Residents who spoke with Hebrew media disputed that account, stating there was no threat to the guard’s life and that police were harassing the man they sought to arrest.
“For months we’ve been asking the police to deal with the organized crime here. But instead of dealing with the crime they come in a brutal way and harass people in the street,” Kafr Kasim Mayor Adel Badir told The Jerusalem Post
on Tuesday before heading to a second meeting within 24 hours with Police Commissioner Insp.-Gen. Roni Alsheich.
Meanwhile, the High Follow- Up Committee for Arab Citizens of Israel, an Arab-Israeli umbrella organization that coordinates political actions, condemned Israeli law enforcement and political leadership for the death.
The committee is planning to stage protests throughout the country on Wednesday and a large demonstration in Kafr Kasim on Saturday.
Monday’s clashes were the latest incident in a yearslong acrimonious relationship between Arab Israelis and the police. According to Mossawa – The Advocacy Center For Arab Citizens In Israel, police have killed 48 Arab Israelis since 2000.
Resident’s said Monday’s incident was sparked by a spate of eight murders in the past few months and a lack of police action on the issue.
Last week two people were killed in the streets.
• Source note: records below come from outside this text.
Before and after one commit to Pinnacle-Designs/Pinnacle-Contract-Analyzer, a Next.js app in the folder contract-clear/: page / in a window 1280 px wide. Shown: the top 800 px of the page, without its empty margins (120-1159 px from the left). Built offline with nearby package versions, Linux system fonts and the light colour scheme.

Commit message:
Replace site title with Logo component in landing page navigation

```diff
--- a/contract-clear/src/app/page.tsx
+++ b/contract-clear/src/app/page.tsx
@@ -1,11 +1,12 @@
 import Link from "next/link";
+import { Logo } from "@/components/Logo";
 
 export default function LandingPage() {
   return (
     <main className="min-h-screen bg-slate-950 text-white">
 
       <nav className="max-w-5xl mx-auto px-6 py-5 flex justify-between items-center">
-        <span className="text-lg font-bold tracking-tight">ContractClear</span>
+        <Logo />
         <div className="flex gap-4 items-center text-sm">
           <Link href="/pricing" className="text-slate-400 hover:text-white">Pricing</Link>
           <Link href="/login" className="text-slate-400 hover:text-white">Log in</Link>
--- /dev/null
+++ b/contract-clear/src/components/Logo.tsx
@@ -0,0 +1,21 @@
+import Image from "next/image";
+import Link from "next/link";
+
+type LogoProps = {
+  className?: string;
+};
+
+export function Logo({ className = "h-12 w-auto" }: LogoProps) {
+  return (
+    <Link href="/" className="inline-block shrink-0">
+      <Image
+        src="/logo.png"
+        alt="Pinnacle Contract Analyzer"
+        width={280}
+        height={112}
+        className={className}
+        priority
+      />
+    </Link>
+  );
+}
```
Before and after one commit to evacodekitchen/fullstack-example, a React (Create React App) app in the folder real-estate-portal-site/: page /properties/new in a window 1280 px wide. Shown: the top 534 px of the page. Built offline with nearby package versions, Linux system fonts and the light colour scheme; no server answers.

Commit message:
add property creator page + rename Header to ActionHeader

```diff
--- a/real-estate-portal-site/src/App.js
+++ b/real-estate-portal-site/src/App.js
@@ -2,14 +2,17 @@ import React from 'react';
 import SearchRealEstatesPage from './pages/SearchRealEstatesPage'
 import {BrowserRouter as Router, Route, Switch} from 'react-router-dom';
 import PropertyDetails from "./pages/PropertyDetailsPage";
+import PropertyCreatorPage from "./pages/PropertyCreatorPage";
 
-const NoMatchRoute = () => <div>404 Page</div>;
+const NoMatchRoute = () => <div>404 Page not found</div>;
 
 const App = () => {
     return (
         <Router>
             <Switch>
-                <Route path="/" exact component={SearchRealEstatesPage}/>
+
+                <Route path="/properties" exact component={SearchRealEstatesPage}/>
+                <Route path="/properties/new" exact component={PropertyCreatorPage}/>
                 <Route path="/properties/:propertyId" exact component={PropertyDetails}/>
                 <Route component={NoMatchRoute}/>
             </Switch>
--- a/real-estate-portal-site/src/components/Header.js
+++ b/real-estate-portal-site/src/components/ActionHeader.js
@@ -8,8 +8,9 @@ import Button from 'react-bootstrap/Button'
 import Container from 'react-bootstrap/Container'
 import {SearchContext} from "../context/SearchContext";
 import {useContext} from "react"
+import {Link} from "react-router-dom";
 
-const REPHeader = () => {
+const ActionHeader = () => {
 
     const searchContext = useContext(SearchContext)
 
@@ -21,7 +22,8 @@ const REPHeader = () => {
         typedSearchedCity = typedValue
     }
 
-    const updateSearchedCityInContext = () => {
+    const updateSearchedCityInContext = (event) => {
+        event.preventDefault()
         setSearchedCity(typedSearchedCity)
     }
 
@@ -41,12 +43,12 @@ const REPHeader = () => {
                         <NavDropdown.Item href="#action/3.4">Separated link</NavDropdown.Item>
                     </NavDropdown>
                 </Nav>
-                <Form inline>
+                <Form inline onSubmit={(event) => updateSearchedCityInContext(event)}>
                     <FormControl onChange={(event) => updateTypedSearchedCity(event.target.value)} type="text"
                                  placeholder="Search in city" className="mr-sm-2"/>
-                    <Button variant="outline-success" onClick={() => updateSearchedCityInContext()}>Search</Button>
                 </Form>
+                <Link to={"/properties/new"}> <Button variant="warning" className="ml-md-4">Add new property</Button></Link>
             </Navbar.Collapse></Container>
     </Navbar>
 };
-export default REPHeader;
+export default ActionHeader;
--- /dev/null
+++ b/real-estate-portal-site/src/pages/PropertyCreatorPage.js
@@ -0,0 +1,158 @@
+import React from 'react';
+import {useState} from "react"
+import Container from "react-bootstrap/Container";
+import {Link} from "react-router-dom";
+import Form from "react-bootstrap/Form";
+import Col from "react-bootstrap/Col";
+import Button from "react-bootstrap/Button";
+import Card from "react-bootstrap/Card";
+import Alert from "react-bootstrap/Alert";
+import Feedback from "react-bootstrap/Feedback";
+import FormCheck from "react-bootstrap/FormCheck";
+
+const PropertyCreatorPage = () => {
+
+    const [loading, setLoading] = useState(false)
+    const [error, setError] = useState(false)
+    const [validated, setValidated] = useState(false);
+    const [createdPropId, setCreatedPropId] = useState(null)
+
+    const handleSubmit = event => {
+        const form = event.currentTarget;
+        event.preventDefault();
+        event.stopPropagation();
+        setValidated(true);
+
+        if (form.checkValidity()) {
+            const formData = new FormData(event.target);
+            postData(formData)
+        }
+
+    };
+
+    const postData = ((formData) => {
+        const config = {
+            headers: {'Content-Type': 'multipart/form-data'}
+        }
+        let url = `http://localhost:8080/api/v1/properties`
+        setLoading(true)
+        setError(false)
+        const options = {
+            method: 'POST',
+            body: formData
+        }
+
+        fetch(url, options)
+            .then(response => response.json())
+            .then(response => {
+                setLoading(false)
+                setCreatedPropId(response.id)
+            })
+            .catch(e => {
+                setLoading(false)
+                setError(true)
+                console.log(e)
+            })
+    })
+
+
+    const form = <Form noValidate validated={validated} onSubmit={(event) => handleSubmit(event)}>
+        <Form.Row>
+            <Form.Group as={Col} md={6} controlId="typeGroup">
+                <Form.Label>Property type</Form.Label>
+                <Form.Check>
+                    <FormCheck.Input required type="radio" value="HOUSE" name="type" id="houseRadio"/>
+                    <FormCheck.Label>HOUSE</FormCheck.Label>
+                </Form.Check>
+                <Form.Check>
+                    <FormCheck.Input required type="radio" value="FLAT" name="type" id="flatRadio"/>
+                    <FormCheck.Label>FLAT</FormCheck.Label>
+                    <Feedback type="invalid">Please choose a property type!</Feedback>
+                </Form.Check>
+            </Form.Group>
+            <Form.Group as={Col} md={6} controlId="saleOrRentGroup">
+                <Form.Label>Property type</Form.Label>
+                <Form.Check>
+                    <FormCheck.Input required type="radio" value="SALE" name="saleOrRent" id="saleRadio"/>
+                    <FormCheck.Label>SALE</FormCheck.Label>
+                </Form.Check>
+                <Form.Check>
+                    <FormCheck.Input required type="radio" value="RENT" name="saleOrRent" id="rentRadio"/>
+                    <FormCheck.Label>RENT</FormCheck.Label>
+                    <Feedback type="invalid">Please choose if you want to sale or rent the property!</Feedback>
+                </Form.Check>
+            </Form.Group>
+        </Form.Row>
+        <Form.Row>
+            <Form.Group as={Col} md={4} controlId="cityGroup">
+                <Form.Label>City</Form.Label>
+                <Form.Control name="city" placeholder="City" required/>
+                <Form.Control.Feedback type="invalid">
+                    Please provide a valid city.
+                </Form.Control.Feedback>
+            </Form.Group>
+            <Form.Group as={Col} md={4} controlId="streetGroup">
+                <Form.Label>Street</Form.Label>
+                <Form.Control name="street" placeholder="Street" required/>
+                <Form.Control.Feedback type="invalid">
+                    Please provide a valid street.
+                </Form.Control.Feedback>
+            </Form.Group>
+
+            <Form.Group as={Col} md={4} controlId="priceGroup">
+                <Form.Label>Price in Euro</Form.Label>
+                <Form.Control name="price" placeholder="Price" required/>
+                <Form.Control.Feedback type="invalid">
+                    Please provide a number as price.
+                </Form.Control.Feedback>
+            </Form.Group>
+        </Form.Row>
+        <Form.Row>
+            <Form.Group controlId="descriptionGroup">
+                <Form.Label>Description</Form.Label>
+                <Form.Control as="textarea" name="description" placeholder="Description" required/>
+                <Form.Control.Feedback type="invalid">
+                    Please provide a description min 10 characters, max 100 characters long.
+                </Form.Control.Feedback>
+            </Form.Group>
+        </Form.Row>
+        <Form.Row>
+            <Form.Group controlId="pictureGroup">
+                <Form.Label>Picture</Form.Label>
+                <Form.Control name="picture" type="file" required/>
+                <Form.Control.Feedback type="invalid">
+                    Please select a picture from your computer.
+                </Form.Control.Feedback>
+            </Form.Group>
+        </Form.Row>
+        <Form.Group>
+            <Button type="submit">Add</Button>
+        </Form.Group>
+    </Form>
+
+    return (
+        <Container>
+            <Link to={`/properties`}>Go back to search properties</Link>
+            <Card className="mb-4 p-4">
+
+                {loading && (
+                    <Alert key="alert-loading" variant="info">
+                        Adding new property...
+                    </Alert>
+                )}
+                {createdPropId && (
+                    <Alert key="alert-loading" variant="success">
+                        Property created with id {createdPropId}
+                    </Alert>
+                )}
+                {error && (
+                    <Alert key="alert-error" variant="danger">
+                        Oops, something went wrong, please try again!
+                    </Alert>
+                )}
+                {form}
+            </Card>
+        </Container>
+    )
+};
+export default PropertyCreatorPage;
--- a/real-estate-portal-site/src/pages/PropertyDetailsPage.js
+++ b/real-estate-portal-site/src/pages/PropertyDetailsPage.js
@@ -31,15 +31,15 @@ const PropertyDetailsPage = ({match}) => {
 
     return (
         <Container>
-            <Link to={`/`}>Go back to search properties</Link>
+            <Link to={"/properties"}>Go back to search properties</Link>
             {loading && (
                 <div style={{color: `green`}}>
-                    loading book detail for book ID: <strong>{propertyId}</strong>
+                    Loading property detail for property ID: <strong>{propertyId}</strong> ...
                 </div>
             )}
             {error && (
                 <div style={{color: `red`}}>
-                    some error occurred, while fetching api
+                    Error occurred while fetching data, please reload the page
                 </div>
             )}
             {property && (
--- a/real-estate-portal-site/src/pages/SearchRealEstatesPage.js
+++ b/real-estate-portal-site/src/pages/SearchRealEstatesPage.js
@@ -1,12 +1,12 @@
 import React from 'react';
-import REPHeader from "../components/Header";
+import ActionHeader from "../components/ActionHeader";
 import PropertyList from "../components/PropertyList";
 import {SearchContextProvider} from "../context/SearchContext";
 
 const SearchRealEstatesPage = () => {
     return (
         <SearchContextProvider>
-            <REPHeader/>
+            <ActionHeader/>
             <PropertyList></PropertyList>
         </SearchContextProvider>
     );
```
“The [more than a dozen] murders in Kafr Kasim in the two past years were the result of the organized crime and the community has been demanding effective policing services for a very long time. They are fed up,” said Amnon Beeri-Sulitzeanu, co-executive director of the Abraham Fund, an NGO that has been working to improve police relations with the Arab community.
“Once the police are perceived as if they are doing a serious job, the community will follow.”
Police and other officials readily admit that there is a shortage of forces in Arab-Israeli communities. There are only seven stations for those communities. Yet they say a five-year NIS 2 billion plan to increase law enforcement in Arab localities that began last year is under way. In addition, police were able to double the number of Muslim officers last year to 4% from 2% of the force. Muslims make up 17% of the population.
The police also contend that they often face an uncooperative community.
Murders go unsolved, they say, because witnesses don’t speak up due to community pressures, and regular policing is met with hostility.
It is not a secret that there are too few police stations located in Arab cities, Public Security Minister Gilad Erdan told The Jerusalem Post last month. “But when you see that the Arab population is involved in crimes with two to three times their population and [disproportionate rates of] car accidents, it is not only about law enforcement, it is about culture and other things too.”
Following the clashes, Alsheich held a late-night meeting with Arab MKs and the mayor of Kafr Kasim in an effort to quell tensions.
But that meeting will only serve as a temporary bandage to the larger problem, said Avi Dawidowicz, former commander of the Israel Police Internal Audit Unit and a lecturer in criminology at Ariel University.
“In Israel, the police are managed as a national body, unlike in the United States, where the majority of police under local authorities. This creates a perception that the police are the national government and not part of the community,” Dawidowicz said. “Having the police commissioner sit with the city hall after a conflict will not bring a solution. The solution is putting management of the police under city hall.
“The way things are set up, all incidents, even small ones have the potential to explode,” Dawidowicz said.